Regional Reviews: San Francisco
West Coast Premiere Of Allan Knee's Syncopation
Also see Richard's review of Red, Hot & Cole
The Marin Theatre Company is presenting the west coast premiere of Allan Knee's Syncopation. This nostalgic romantic drama debuted at New Haven's Long Wharf Theatre in 1999 where it won a citation from the American Theatre Critics organization. The production has played in various cities in the east and Canada.
Syncopation takes place in 1911 on New York's Lower East Side. It is the era of the famous dance team of Irene and Vernon Castle - everyone wanted to "be" this couple. Henry Ribolow (Charles Shaw Robinson), a 42 year old Jewish meatpacker who lives with his mother, is passionate about becoming a prize winning ballroom dancer. Henry rents a drafty and dusty dance loft once used by Vernon Castle where he can sharpen his craft. Henry is somewhat of a loner and lives only for dance. He likes to watch people, and he tries to imitate their walks with new dance patterns. Some of his dance steps remind me of John Cleese's funny walks in the Monte Python series.

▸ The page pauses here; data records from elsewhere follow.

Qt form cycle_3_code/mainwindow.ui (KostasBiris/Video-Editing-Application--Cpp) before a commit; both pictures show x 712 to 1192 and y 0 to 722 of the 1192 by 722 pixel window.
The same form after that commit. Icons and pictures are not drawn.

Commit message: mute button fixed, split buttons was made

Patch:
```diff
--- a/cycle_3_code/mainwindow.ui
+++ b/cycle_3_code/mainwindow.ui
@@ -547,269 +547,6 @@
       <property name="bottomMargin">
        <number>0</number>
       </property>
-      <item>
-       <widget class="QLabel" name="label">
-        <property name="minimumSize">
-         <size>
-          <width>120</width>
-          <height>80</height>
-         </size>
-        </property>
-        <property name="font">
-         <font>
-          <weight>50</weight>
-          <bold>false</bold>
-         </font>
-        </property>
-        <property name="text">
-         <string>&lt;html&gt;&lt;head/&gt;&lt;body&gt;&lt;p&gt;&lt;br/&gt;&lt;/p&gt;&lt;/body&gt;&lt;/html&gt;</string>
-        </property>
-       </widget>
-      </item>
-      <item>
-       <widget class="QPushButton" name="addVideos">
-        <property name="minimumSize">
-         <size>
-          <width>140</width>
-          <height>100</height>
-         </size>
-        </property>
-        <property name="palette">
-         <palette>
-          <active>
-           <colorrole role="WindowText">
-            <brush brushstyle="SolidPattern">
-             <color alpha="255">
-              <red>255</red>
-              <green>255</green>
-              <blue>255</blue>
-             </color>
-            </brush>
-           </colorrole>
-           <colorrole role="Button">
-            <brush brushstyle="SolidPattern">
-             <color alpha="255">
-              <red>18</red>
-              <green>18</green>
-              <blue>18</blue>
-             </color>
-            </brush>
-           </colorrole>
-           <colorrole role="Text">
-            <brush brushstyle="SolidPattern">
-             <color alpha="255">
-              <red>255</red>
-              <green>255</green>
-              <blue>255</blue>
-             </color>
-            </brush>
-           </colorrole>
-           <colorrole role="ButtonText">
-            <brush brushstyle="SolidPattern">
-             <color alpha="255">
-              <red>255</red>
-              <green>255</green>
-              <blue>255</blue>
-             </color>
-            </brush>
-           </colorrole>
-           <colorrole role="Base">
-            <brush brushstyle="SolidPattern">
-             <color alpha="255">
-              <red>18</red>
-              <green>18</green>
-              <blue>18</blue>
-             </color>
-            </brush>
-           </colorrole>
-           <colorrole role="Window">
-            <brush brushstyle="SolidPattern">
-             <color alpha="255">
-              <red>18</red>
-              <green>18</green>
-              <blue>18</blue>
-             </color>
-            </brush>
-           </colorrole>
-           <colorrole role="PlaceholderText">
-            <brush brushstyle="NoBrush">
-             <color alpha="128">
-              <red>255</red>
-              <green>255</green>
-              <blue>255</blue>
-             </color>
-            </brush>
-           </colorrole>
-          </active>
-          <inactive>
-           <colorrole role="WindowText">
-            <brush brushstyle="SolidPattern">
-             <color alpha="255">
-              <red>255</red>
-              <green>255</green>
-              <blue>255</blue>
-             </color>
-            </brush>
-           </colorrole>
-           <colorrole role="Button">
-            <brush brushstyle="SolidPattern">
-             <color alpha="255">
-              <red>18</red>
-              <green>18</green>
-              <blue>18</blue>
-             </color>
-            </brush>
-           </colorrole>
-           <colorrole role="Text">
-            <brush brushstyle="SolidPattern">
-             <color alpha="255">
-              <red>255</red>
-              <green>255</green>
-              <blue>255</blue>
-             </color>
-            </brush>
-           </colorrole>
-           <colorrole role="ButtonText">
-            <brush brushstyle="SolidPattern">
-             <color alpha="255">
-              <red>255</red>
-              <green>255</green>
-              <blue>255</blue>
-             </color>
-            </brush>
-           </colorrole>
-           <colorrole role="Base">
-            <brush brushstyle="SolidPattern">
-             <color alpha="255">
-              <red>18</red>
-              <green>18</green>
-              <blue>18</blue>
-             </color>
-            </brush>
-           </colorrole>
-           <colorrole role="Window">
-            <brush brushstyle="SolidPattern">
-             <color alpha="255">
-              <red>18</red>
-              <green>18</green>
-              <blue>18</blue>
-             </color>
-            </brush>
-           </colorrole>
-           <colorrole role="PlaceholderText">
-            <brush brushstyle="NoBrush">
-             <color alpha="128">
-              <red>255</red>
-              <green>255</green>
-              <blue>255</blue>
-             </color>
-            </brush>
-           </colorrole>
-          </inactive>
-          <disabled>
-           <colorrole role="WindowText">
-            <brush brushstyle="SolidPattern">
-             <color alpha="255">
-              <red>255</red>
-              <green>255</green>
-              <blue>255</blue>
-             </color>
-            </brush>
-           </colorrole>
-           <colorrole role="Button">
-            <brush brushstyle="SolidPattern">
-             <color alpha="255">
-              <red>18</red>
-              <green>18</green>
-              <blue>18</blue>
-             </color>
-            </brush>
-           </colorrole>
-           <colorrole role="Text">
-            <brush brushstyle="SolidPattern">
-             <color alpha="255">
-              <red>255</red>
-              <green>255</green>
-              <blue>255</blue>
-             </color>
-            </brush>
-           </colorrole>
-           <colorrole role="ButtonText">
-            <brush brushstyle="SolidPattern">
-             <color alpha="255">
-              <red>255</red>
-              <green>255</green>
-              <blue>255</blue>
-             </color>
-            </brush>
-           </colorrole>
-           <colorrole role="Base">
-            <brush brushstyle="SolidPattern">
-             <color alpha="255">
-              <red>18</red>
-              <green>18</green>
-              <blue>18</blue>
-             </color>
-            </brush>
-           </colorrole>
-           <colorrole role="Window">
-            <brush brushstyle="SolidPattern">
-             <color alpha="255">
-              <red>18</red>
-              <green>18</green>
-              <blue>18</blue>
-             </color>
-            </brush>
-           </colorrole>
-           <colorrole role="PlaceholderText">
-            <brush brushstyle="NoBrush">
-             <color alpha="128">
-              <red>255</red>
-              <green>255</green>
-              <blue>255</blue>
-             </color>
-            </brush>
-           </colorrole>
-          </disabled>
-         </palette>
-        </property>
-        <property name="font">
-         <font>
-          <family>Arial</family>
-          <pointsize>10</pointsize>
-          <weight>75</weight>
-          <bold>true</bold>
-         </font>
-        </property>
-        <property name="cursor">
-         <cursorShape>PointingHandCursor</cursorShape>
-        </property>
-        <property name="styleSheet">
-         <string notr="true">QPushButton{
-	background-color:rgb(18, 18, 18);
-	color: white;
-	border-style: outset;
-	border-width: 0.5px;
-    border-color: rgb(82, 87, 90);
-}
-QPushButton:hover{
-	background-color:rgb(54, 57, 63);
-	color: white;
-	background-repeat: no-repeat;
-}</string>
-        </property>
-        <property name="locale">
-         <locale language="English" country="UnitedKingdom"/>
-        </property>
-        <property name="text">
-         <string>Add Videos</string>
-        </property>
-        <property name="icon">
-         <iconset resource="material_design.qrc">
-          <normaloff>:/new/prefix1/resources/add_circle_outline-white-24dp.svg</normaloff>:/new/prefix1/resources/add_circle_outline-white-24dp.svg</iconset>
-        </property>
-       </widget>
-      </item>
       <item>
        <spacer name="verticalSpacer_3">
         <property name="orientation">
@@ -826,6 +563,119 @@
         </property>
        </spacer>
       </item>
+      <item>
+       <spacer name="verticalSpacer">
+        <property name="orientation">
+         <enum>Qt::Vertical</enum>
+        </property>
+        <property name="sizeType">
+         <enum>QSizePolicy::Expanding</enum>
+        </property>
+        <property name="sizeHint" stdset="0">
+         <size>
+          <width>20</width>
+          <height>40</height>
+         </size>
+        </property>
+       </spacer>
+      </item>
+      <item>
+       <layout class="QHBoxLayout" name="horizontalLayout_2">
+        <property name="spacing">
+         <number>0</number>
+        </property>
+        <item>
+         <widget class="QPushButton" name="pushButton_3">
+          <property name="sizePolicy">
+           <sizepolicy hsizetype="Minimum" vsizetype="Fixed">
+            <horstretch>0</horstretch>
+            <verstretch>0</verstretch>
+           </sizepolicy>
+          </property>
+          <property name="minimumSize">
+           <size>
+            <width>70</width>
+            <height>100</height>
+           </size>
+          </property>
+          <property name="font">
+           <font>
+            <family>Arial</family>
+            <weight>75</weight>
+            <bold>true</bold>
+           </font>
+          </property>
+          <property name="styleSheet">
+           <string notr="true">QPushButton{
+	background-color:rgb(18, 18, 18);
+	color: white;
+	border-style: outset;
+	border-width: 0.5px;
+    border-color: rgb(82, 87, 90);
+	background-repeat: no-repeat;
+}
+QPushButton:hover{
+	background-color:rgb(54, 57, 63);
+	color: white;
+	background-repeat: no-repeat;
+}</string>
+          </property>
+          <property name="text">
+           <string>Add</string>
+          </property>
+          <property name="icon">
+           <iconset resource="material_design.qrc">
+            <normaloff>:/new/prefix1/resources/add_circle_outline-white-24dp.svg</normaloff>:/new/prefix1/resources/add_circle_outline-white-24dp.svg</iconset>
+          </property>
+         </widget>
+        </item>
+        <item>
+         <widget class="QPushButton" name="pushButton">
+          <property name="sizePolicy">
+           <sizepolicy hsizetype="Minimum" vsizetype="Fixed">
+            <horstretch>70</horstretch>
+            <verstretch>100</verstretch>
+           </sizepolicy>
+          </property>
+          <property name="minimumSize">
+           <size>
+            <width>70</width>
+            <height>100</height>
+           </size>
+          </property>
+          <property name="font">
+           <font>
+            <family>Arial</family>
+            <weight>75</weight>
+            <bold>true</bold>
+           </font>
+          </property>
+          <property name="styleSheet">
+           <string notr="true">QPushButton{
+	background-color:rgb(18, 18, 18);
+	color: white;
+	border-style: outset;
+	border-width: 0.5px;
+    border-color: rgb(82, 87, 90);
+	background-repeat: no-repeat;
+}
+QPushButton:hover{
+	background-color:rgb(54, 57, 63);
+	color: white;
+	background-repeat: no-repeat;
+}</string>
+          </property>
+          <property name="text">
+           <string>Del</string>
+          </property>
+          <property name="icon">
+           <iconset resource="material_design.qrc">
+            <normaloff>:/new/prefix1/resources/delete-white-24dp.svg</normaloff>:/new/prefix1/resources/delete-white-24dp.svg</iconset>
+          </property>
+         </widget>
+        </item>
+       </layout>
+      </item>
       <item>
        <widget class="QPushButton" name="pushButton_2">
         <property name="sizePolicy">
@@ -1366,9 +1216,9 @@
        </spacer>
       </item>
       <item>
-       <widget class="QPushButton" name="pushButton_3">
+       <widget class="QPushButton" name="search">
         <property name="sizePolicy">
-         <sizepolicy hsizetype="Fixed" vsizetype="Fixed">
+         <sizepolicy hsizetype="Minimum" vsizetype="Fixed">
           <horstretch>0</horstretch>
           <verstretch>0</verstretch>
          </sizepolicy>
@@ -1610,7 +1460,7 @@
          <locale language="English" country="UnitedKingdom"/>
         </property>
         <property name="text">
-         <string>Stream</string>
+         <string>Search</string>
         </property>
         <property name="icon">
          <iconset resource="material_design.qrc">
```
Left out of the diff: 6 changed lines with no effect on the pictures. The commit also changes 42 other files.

Henry needs a partner so he places an advertisement in the paper stating "Searching for a woman with a desire to be a ballroom dancer. To meet once a week for practice, eventual success, and to one day dance for royalty. If these are your dreams and longing too, please join me." Anna Bianchi (Lisa Morse), a 24 year old Italian who sews beads on women's garments, answers the ad. Anna is one of those liberated women of the early 20th century who might be called a free spirit willing to try anything.
Anna belongs to a group that she calls the "Odd Women," or suffragettes. Even though Anna is engaged to another man, she slowly warms up to Henry and his dreams while Henry becomes obsessed with Anna's life outside of the loft. However, Anna finds a cape-wearing chap named Theo in the second act causing Henry to be crestfallen. He becomes moody and his dreams are smashed. But, as in those "lets make the ending happy movies," everything comes out ok. This is just good old prime time sitcom stuff.
The couple uses early Castle-type dances thoughout the 2 hour 15 minute production. The playwright uses these dances as symbols for persons embracing new ideals and aspirations during the early 20th century. The historical context, such as womens' rights and the new entrepreneurial spirit of America, is narrated by the two characters in a diary-like monologue.
Syncopation starts out very slow and is really too mild-mannered, taking a long time before any chemistry develops between the two characters. I have a hard time believing that Charles Shaw Robison (who was excellent in Kabul/Homebody and Moving Bodies) is a 42 year Jewish meat packer from the Lower East Side of Manhattan. His accent just does not ring true. There is not a moment of believable emotion coming from him at first. However, as the play progresses, he improves; Robison then shows distressed charm, melancholy perseverance and real pain. New York actress Lisa Morse has the energy and charm to make her character interesting. She grows more multifarious and convincing, especially in her second act speeches.
Eleanor Reissa's direction is restrained and could have more punch in the those opening scenes. The dialogue is very stilted during those scenes, even when Henry is delivering a monologue about the other dancers that he has interviewed. Both Moore and Robinson are fair dancers, but the characters are not supposed to be professional. They also maintain good conversation tactics when dancing. Andrea Bechert's set design is a free floating set of a bleak and sandy dance loft. There are projections of the Brooklyn Bridge and Coney Island in the background during some of the scenes. Dance collaborator Lawrence Erwing has given the couple simple routines, but I thought more could have been made of these sequences. Costumes by Anna Oliver are good period outfits, especially the dresses for Lisa.
Syncopation runs through April 13 at the Marin Theatre, 397 Miller Ave, Mill Valley. Ca. For tickets call 415-388-5208 or online at www.marintheatre.org. There next production is Visions of Kerouac by Martin Duberman and directed by Lee Sankowich. It opens on May 8th and runs thru June 8th.